Captain Bleck chuckled, his broad chest shaking within the tight confines of his dress uniform.
“That’s what we want you women to believe,” he replied, a teasing edge just audible in his voice. “But don’t you think it for a moment. Why, in Burma, in ‘62…”
The party had overflown the ballroom. Couples strolled along the twilight paths, keeping discrete distances from one another. The night had reached that familiar stage of mild inebriation when the taut edges were beginning to wear off formal manners. Lucy knew this moment well. It was the part she always dreaded - the part her sisters all seemed to like so much - and she wasn’t sure how much longer she would be able to avoid all the depressingly eligible young men.
“Oh, you military men are all the same,” protested Anne, and Lucy stifled a yawn, because she had heard her sister use that phrase at least three times tonight already - to three different (but equally beastly-looking) men. There was so much conceit there it made her want to scream; but the men seemed to like it well enough.
Lucy wanted to leave her discrete little seat in the gazebo - she was quite sure that horrid little man from the Admiralty had spotted her - could feel him looming up behind - but when she got up to go, she saw it was a stranger.
“Oh,” said Lucy, the barbed remark dying on her lips as she realised she has no idea who this man was at all.
He was an odd fellow - thin, and jagged, somehow, though not unpleasant-looking. He looked very out of place amongst the well-to-do of society, and Lucy was suddenly struck by the thought that she would much rather spend time with this stranger than with any of the many people here whom she had known most her life.
“Oh,” replied the man, blinking at her with large , watery eyes, then gazing off into the murk as if there was something far more exciting there than the dimly-visible form of the creeping wisteria.
“Who are you?” Asked Lucy, half-hating herself for being interested enough to ask. She made a point of never, ever, asking anyone anything at one of mother’s dreadful parties.
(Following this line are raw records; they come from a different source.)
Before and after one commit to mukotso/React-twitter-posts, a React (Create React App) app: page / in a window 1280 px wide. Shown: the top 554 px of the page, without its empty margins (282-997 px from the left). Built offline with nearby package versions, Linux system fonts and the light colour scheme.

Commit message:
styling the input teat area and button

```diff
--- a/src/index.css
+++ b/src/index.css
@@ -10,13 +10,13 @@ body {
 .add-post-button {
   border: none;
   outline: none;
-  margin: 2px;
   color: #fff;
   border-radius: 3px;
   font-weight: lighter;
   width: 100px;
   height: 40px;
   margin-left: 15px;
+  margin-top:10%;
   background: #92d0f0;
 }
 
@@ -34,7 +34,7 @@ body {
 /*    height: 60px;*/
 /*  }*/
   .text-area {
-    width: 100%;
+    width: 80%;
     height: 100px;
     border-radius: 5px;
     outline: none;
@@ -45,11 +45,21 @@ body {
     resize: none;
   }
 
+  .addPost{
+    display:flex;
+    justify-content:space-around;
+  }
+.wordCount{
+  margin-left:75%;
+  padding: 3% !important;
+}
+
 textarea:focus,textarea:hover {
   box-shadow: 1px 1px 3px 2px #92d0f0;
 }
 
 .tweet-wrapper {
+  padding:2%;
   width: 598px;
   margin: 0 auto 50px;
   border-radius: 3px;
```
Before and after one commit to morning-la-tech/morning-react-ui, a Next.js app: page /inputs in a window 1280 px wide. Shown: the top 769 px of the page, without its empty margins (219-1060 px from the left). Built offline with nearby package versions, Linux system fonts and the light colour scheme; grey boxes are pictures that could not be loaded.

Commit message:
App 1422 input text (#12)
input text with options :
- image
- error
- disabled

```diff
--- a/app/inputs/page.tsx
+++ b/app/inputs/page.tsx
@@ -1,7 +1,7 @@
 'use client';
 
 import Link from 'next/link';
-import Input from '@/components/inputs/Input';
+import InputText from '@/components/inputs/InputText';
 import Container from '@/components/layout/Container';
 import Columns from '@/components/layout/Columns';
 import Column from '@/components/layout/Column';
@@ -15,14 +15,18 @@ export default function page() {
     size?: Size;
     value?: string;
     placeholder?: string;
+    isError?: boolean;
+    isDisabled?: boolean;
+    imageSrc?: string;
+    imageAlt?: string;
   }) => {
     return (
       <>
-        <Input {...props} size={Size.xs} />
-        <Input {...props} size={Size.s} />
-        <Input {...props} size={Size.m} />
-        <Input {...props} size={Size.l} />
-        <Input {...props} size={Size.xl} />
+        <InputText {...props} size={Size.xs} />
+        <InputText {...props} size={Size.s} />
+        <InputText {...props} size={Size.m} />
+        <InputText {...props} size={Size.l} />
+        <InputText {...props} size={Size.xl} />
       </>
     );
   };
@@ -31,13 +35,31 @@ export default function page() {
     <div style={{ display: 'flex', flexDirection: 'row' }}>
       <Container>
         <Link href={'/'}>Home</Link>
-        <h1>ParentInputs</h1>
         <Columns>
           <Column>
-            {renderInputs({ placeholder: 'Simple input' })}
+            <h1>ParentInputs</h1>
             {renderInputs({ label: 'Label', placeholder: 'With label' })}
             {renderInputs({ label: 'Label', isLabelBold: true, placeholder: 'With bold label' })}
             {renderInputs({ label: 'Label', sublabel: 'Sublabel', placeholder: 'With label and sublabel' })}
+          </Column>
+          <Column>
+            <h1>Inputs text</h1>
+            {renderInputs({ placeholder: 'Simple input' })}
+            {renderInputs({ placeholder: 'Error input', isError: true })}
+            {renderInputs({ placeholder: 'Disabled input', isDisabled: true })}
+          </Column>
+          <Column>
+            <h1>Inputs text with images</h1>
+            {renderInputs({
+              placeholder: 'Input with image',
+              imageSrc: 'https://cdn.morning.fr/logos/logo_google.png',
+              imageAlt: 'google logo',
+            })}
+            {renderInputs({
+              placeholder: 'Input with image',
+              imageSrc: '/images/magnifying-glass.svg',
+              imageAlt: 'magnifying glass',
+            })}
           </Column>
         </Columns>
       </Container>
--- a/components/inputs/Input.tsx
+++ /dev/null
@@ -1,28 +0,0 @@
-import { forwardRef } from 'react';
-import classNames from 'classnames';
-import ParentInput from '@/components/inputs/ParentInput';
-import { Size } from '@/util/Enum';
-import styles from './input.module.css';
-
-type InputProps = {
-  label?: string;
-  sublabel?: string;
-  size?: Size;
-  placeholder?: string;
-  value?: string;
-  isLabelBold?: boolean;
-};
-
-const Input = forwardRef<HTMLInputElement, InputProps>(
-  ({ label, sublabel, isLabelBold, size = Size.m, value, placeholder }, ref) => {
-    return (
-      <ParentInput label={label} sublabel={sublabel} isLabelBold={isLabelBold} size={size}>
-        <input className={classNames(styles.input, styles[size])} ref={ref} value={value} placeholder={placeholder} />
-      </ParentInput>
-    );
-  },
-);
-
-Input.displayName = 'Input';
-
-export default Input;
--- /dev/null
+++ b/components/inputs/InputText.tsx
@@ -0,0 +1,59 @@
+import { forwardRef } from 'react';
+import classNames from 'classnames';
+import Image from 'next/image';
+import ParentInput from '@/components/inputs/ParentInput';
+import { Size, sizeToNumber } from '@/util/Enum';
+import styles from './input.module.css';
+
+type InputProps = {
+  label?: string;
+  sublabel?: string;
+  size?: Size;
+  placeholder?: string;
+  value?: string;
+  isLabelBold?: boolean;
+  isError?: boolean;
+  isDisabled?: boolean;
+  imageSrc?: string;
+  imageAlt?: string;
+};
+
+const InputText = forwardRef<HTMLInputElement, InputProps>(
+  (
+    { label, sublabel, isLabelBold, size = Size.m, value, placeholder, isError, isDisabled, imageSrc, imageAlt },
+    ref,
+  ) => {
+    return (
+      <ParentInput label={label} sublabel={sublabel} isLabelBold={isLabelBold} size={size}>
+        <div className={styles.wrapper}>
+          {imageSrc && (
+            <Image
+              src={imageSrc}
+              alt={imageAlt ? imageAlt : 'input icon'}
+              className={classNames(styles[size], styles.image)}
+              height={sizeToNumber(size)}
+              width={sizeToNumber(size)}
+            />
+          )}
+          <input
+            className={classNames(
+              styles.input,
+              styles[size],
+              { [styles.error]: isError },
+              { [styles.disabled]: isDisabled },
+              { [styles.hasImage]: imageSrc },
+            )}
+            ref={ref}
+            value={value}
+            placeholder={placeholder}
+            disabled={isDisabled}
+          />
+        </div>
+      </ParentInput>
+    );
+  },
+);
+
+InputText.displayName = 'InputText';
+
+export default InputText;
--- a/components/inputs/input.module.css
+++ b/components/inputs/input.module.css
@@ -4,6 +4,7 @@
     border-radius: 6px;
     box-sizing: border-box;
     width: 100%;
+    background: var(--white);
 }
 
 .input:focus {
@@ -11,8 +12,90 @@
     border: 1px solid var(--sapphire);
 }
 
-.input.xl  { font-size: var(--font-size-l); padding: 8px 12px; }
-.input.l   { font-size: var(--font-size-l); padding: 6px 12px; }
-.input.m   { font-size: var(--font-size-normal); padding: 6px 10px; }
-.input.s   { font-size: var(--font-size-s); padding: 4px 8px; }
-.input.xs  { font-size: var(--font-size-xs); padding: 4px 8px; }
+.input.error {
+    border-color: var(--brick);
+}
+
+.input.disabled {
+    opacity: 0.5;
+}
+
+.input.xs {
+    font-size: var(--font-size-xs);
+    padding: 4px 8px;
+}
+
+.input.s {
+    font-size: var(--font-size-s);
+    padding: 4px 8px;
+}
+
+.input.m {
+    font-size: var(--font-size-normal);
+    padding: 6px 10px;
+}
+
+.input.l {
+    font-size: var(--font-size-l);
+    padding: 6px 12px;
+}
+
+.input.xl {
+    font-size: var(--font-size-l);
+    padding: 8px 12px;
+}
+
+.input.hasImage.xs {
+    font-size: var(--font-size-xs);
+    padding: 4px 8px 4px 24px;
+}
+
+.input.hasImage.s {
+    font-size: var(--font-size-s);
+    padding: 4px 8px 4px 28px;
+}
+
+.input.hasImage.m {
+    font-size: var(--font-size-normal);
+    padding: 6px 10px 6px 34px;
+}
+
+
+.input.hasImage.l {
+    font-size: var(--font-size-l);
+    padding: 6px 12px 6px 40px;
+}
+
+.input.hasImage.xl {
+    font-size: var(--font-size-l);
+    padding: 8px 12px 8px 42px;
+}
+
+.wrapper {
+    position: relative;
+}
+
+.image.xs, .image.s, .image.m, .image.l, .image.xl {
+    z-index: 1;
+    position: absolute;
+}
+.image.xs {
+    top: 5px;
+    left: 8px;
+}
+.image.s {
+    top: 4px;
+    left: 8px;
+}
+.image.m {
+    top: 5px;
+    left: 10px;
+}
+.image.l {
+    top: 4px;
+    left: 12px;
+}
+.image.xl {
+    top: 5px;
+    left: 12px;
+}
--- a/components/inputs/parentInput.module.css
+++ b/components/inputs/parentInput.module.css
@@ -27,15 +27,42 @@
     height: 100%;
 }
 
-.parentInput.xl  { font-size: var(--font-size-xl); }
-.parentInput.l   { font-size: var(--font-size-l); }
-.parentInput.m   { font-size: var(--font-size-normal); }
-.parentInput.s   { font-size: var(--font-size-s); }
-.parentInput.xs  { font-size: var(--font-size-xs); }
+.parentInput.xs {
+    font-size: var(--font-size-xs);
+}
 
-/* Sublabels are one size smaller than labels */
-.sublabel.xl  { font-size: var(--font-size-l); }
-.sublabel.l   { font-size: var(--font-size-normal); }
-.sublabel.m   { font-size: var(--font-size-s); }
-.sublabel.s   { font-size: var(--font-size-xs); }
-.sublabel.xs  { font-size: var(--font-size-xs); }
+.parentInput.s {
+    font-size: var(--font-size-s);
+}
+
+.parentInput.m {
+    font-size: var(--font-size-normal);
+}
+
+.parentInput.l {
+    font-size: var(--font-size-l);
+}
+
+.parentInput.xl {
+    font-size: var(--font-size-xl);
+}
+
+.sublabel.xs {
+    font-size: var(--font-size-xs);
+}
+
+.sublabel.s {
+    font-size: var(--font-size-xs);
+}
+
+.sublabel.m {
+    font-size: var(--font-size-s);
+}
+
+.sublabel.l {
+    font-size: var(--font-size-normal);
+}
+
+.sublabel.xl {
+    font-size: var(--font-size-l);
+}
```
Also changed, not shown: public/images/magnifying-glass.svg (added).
The angular man waved a hand vaguely in the air.
“No-one important,” he muttered, pleasantly enough, not coming close to meeting her eye...